Items from a data source:
<<<<

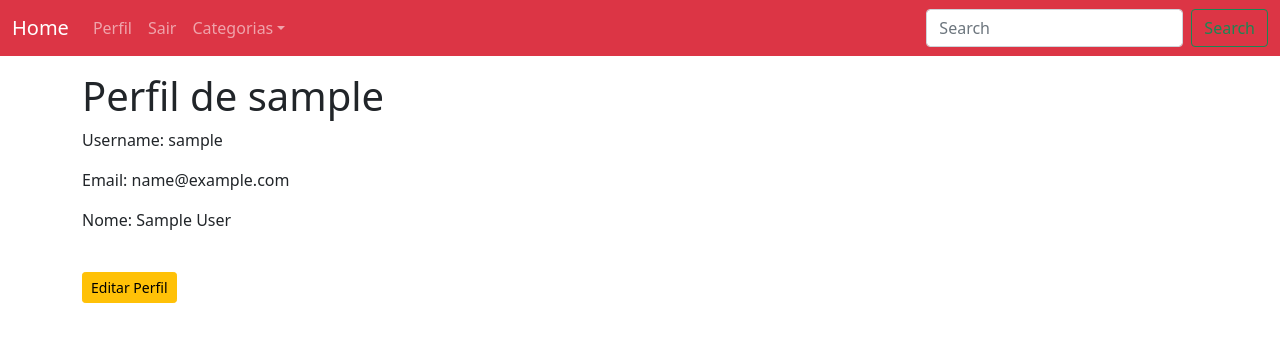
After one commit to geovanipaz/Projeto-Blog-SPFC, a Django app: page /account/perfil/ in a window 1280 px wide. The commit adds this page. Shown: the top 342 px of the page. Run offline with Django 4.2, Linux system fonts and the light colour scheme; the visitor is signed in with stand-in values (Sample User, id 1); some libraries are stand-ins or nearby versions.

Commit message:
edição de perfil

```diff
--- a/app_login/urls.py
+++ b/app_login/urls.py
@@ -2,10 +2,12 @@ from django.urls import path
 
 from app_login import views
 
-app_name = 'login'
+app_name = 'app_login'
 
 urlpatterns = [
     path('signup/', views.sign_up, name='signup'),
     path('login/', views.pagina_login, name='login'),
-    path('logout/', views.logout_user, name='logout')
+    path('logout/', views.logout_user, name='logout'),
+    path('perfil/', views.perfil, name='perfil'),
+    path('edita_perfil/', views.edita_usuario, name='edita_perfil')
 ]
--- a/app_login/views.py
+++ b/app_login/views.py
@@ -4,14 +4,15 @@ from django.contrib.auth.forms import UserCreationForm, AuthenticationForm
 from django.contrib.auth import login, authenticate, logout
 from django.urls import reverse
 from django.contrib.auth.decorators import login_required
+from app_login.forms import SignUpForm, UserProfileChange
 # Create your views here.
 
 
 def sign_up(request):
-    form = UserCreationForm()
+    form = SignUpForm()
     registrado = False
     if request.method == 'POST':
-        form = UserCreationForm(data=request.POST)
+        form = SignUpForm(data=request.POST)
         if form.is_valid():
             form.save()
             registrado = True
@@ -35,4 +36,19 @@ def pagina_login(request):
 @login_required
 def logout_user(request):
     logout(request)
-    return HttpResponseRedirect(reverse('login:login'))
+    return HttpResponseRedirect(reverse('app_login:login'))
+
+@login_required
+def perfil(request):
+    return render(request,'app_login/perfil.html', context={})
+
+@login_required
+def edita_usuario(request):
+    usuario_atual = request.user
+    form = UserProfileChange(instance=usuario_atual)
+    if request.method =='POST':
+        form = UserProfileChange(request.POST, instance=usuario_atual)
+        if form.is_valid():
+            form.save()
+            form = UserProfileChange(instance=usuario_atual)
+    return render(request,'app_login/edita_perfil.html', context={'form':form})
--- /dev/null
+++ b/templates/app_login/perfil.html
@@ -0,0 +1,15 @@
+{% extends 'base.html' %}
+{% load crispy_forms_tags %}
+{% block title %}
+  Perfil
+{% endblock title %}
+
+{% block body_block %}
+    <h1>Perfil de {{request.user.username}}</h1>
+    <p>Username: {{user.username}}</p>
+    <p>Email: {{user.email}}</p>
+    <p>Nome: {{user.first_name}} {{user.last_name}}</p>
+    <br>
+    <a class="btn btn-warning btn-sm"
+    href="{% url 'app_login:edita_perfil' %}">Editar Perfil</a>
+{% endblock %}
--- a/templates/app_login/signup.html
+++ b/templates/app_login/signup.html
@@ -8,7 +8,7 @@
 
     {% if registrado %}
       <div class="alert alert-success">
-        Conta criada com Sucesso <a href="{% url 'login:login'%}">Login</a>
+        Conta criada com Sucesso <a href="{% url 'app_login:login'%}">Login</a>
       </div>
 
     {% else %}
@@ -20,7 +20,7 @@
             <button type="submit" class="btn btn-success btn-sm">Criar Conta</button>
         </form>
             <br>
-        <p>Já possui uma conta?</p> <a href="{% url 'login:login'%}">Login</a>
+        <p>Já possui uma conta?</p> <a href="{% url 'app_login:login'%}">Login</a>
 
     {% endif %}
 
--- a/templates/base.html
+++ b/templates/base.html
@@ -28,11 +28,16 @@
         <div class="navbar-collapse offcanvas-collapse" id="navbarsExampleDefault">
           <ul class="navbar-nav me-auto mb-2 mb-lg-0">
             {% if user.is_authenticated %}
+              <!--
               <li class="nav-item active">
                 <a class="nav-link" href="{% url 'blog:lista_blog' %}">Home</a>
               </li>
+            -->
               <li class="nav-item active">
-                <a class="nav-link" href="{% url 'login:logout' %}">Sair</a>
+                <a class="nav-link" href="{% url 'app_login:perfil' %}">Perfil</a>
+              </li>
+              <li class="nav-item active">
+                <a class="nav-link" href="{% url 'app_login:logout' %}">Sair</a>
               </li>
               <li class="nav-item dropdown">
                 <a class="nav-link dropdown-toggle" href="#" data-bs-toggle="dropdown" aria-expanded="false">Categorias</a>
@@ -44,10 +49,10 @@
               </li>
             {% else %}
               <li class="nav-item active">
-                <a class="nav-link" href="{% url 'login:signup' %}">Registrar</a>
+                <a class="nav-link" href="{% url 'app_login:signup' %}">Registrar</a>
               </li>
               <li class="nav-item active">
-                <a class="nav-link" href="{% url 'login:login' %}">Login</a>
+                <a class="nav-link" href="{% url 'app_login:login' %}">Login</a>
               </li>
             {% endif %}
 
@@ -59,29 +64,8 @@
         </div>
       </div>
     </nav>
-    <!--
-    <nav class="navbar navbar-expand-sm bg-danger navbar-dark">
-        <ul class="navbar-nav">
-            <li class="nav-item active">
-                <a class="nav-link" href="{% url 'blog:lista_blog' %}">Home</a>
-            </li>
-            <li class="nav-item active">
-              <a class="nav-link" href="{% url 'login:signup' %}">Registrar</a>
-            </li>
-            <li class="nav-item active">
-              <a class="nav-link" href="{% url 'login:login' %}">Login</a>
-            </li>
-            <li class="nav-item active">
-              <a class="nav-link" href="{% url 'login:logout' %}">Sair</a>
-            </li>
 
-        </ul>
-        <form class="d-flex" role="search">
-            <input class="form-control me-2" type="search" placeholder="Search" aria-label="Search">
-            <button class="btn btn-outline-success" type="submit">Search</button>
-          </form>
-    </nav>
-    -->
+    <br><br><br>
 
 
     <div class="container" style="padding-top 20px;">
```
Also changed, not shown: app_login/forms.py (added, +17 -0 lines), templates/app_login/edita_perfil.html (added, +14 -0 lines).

>>>>
<<<<

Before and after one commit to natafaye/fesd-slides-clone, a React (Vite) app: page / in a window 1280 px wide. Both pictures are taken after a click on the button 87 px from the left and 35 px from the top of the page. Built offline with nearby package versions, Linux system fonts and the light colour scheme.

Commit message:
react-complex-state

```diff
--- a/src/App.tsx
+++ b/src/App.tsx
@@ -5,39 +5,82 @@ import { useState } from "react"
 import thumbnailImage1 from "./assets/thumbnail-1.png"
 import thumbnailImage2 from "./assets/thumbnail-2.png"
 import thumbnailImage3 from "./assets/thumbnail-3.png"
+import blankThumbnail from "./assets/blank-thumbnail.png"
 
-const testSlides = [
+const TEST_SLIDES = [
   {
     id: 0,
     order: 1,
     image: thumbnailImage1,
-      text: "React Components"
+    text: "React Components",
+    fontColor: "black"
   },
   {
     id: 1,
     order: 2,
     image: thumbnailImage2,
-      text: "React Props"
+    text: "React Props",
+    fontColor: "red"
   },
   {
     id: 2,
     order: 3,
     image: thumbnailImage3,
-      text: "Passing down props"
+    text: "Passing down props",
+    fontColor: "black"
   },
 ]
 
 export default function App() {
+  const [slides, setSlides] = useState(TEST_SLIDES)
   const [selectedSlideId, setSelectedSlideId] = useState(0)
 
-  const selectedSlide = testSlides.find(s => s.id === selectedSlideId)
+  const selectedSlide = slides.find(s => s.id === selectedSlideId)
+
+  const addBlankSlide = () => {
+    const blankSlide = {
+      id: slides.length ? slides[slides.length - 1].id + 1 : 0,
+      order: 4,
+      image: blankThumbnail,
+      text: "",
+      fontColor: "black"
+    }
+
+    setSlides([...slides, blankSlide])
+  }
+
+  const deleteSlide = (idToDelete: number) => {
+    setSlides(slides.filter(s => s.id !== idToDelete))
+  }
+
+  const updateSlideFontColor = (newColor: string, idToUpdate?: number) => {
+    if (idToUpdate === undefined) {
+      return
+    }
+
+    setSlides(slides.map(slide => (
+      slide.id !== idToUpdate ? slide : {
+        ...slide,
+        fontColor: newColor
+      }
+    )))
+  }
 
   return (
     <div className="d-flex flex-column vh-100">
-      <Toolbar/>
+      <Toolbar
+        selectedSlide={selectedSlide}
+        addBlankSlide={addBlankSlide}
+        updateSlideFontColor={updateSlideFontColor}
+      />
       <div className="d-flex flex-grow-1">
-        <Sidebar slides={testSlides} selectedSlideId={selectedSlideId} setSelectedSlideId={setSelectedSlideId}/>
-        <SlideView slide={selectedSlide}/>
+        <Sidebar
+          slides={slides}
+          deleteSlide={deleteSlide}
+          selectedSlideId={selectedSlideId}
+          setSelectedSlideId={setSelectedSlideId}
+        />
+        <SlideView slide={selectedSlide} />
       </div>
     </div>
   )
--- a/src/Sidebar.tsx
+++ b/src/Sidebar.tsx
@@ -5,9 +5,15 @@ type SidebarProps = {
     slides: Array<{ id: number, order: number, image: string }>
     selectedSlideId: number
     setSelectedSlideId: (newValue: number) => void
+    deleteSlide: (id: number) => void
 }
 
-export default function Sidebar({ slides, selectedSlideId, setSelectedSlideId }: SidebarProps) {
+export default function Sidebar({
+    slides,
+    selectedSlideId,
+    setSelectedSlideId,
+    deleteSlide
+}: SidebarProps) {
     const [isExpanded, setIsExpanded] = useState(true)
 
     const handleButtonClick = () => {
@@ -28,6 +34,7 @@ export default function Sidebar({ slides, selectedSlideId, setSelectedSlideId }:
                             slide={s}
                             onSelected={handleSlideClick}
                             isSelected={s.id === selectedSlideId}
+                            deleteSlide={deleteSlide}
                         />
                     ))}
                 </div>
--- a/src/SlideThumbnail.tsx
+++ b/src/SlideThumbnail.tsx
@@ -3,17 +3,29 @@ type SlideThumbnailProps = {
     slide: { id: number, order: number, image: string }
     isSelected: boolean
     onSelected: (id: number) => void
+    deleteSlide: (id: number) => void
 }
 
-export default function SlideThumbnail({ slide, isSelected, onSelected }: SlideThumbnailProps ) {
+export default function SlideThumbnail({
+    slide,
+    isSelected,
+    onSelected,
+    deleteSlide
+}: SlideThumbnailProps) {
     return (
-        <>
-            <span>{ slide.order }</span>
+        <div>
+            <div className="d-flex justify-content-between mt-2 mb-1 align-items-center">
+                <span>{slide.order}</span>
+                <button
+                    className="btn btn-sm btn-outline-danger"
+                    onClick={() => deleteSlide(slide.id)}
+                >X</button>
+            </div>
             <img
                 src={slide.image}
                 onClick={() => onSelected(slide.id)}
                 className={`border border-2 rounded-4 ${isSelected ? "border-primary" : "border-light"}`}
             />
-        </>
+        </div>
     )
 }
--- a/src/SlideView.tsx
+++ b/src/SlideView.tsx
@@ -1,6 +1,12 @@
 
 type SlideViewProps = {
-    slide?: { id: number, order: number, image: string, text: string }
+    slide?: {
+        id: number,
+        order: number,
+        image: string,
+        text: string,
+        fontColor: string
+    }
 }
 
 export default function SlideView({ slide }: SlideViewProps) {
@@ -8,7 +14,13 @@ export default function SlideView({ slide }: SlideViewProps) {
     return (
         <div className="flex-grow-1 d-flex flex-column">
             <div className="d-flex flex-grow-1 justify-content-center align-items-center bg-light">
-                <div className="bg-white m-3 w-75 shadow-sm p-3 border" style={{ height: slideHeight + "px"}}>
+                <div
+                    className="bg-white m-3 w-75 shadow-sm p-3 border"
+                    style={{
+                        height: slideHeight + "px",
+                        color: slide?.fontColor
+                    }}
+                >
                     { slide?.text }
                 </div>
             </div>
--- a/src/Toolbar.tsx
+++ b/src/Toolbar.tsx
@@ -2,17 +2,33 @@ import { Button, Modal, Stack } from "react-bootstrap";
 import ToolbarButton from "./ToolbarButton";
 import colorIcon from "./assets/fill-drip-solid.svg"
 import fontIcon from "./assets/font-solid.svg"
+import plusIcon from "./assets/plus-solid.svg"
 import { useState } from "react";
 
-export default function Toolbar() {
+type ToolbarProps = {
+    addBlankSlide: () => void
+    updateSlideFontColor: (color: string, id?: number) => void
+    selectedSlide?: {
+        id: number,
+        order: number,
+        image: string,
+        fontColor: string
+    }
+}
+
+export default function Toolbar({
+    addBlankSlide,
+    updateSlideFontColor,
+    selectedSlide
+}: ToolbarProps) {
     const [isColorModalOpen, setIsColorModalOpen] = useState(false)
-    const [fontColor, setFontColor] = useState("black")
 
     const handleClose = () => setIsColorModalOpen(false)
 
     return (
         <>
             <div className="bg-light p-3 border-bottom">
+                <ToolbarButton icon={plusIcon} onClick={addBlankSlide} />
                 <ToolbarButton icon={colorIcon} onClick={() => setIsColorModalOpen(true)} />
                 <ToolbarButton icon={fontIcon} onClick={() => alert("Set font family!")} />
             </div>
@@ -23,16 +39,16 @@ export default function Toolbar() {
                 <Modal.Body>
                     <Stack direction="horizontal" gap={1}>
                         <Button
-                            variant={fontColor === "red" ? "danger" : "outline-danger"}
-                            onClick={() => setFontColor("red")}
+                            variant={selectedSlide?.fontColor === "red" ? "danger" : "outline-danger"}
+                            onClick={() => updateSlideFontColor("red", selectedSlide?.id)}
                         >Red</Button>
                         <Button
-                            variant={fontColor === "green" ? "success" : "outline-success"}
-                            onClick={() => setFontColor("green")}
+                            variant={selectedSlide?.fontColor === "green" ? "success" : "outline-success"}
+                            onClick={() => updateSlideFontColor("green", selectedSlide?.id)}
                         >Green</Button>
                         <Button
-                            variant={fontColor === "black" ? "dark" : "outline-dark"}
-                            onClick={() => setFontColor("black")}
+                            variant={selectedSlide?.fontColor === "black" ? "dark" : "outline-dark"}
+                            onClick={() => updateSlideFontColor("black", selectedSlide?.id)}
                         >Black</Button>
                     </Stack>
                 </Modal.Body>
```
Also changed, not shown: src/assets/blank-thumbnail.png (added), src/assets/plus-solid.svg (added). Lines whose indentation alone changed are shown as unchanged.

>>>>

Using the records above, list each line that includes "setFontColor".

-    const [fontColor, setFontColor] = useState("black")
-                            onClick={() => setFontColor("red")}
-                            onClick={() => setFontColor("green")}
-                            onClick={() => setFontColor("black")}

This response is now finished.